INSTRUCTIONS TO FOLLOW | Find all the lines in the entries below that hold the word "color" and copy them.

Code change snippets

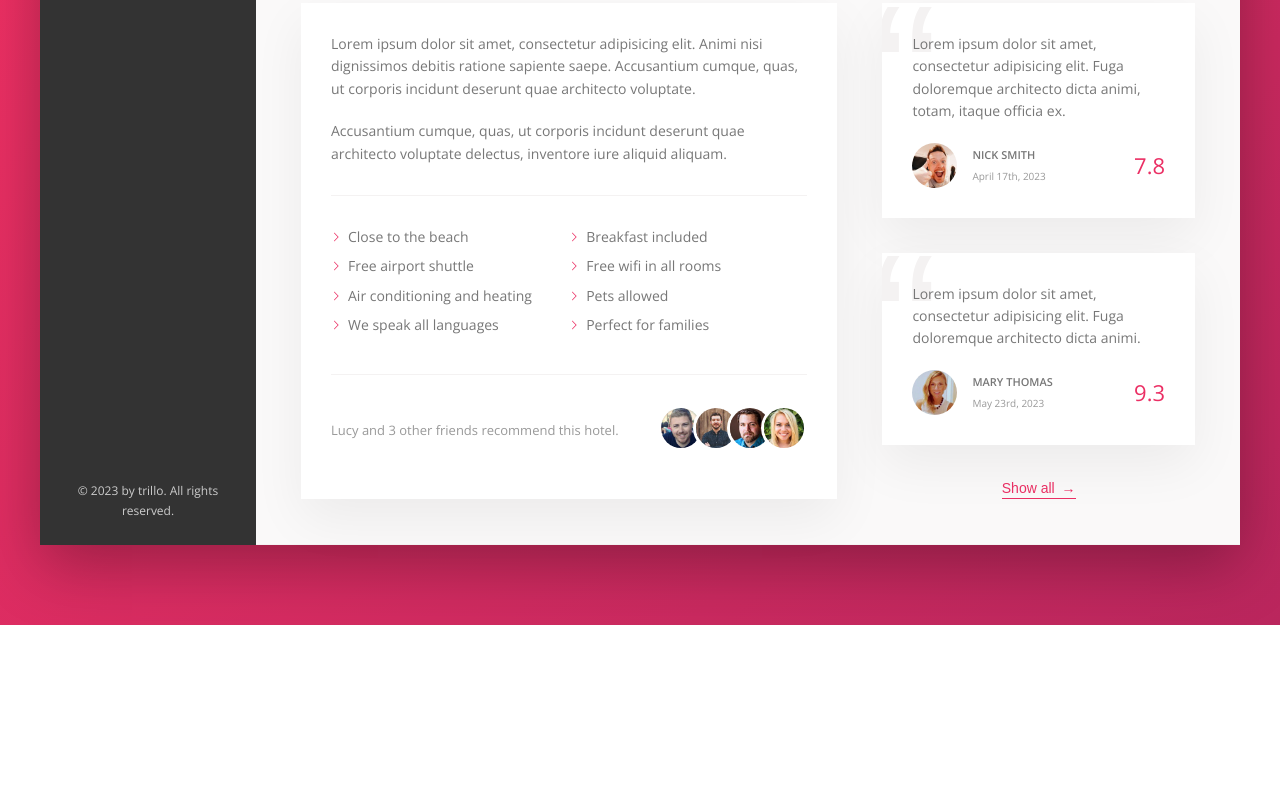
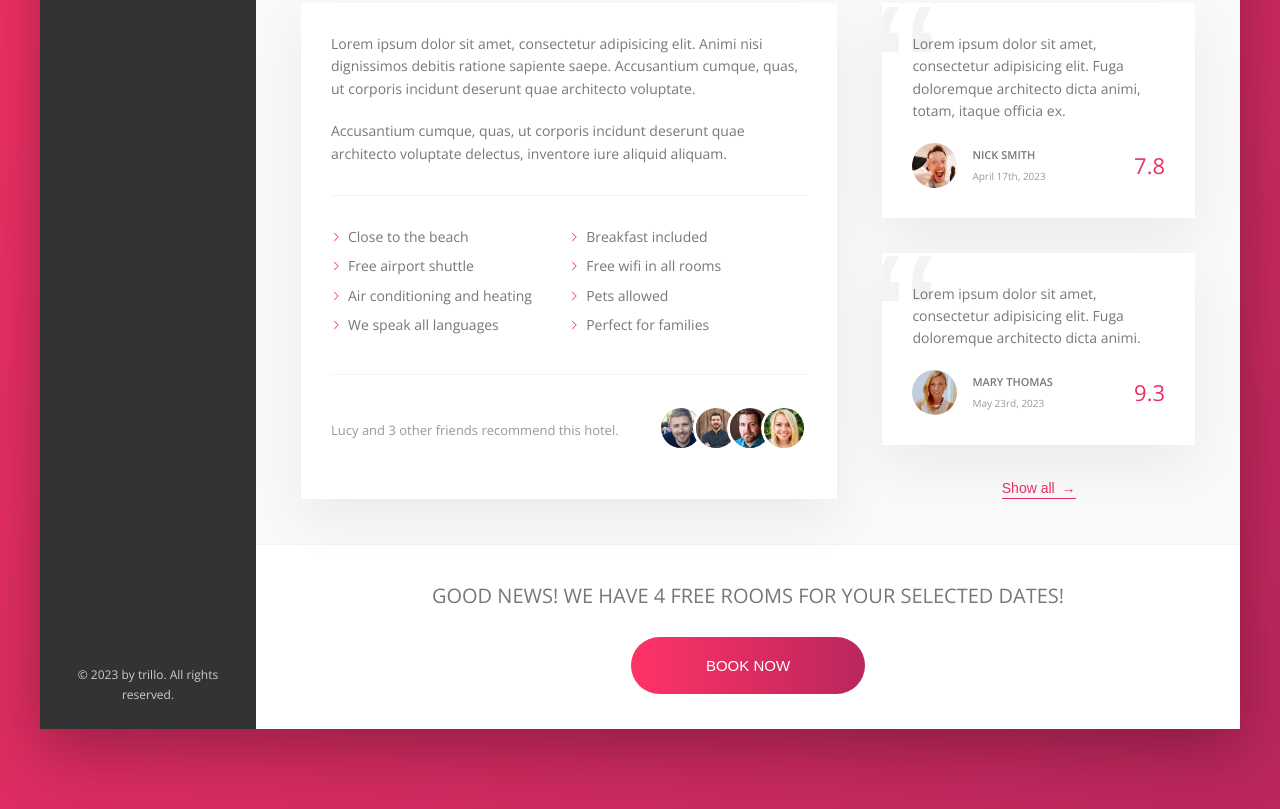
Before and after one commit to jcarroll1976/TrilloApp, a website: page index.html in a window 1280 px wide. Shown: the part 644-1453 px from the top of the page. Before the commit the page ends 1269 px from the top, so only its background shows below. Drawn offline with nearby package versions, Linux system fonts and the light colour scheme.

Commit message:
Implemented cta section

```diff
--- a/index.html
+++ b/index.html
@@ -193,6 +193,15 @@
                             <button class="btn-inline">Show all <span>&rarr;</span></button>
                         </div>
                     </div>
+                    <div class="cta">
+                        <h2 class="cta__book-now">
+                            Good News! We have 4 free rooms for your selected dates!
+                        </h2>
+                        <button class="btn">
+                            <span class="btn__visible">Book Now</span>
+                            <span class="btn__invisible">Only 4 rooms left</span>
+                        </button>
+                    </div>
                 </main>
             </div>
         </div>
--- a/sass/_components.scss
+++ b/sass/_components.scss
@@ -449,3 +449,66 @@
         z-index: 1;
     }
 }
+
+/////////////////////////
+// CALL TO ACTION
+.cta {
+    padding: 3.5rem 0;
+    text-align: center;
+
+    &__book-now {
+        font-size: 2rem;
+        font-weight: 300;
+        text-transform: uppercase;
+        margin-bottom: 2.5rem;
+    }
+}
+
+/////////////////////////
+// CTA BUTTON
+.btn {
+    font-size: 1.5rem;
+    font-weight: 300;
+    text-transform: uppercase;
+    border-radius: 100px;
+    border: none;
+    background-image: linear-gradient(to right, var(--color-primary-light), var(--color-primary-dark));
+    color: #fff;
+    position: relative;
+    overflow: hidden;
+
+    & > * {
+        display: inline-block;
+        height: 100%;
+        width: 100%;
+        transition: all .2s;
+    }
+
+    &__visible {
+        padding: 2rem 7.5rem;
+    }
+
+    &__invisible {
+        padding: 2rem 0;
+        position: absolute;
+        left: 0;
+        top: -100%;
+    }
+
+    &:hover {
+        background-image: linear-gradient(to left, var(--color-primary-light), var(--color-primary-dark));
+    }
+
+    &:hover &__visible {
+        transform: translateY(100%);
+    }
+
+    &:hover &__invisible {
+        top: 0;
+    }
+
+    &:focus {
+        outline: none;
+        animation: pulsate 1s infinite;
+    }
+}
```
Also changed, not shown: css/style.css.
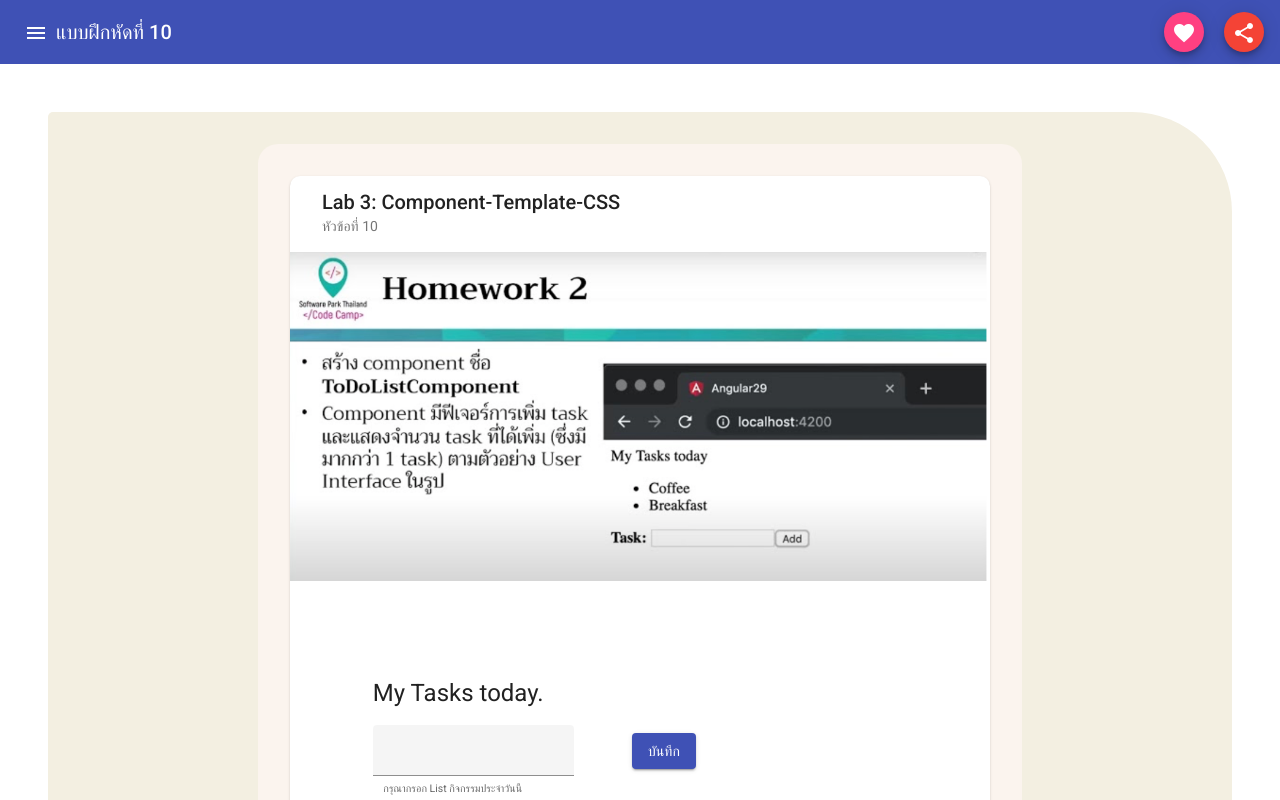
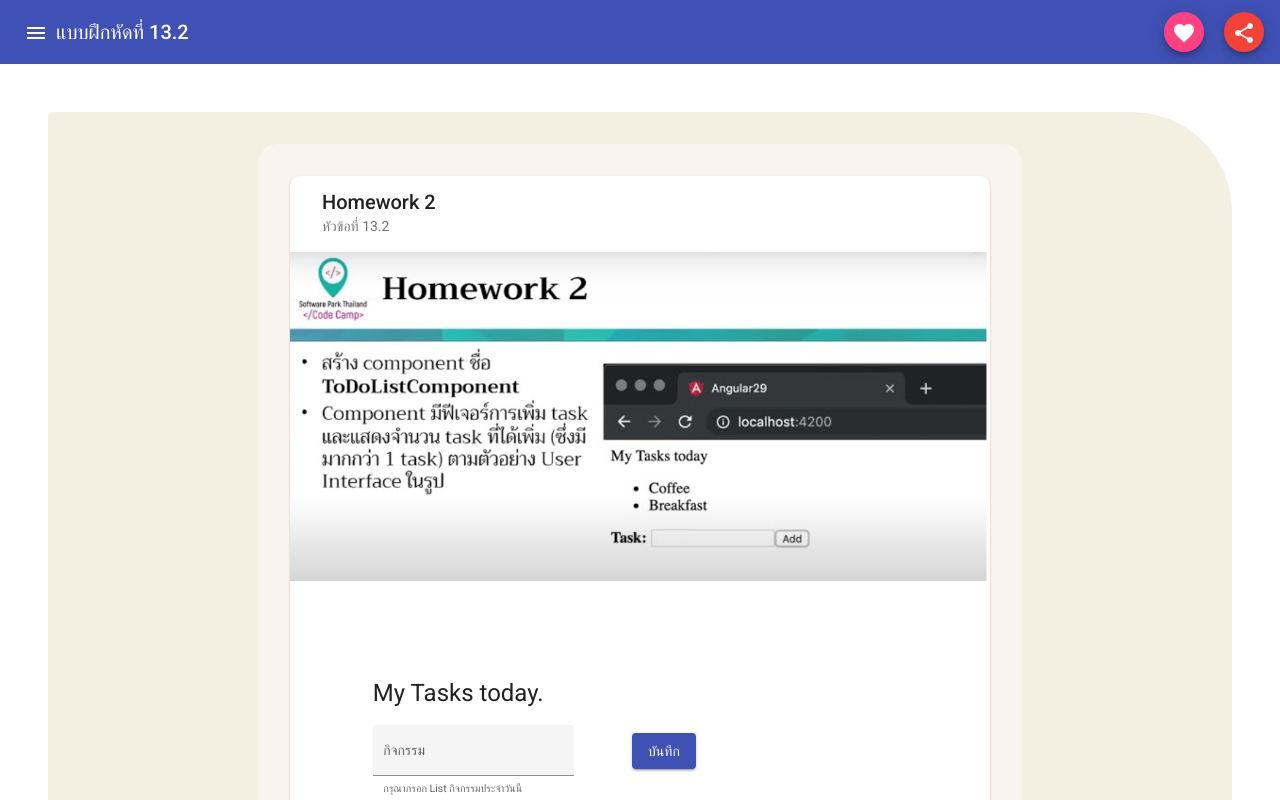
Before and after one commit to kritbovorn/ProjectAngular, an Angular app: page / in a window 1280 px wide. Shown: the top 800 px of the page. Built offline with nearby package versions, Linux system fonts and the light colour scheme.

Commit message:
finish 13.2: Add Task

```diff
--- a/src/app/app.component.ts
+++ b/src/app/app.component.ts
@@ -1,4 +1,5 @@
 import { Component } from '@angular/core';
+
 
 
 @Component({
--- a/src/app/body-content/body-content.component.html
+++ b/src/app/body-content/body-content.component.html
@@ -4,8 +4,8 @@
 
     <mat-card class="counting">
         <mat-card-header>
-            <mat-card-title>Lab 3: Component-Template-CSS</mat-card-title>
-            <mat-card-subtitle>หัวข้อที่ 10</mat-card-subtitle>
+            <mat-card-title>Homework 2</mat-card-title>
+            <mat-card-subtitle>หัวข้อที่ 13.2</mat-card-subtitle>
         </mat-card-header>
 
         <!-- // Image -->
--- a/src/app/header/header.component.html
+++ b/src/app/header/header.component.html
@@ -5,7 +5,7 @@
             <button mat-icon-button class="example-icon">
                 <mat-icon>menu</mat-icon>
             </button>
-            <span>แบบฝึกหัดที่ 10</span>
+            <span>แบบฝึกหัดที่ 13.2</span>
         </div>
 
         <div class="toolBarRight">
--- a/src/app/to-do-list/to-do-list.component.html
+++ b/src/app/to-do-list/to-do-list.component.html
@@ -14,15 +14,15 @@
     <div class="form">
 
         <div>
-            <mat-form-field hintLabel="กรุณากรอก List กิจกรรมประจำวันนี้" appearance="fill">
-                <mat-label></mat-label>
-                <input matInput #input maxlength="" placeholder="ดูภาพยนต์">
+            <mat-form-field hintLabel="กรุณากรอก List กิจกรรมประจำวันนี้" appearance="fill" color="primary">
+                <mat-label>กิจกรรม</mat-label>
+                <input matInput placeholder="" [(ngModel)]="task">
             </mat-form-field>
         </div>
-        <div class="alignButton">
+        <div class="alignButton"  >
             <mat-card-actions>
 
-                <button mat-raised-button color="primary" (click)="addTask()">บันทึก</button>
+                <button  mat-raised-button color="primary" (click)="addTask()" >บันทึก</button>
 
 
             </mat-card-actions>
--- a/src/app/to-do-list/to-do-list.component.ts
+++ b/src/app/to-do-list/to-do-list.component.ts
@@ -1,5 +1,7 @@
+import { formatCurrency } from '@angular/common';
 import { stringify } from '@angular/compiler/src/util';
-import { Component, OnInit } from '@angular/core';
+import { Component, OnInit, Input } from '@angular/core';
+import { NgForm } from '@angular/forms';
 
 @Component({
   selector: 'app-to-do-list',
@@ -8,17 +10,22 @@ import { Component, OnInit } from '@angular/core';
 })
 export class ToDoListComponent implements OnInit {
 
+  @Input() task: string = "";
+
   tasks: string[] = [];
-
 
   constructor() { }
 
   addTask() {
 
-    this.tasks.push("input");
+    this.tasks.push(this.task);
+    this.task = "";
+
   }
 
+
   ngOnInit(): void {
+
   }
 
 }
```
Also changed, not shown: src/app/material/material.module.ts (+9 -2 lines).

EXPECTED OUTPUT |
+    background-image: linear-gradient(to right, var(--color-primary-light), var(--color-primary-dark));
+    color: #fff;
+        background-image: linear-gradient(to left, var(--color-primary-light), var(--color-primary-dark));
+            <mat-form-field hintLabel="กรุณากรอก List กิจกรรมประจำวันนี้" appearance="fill" color="primary">
-                <button mat-raised-button color="primary" (click)="addTask()">บันทึก</button>
+                <button  mat-raised-button color="primary" (click)="addTask()" >บันทึก</button>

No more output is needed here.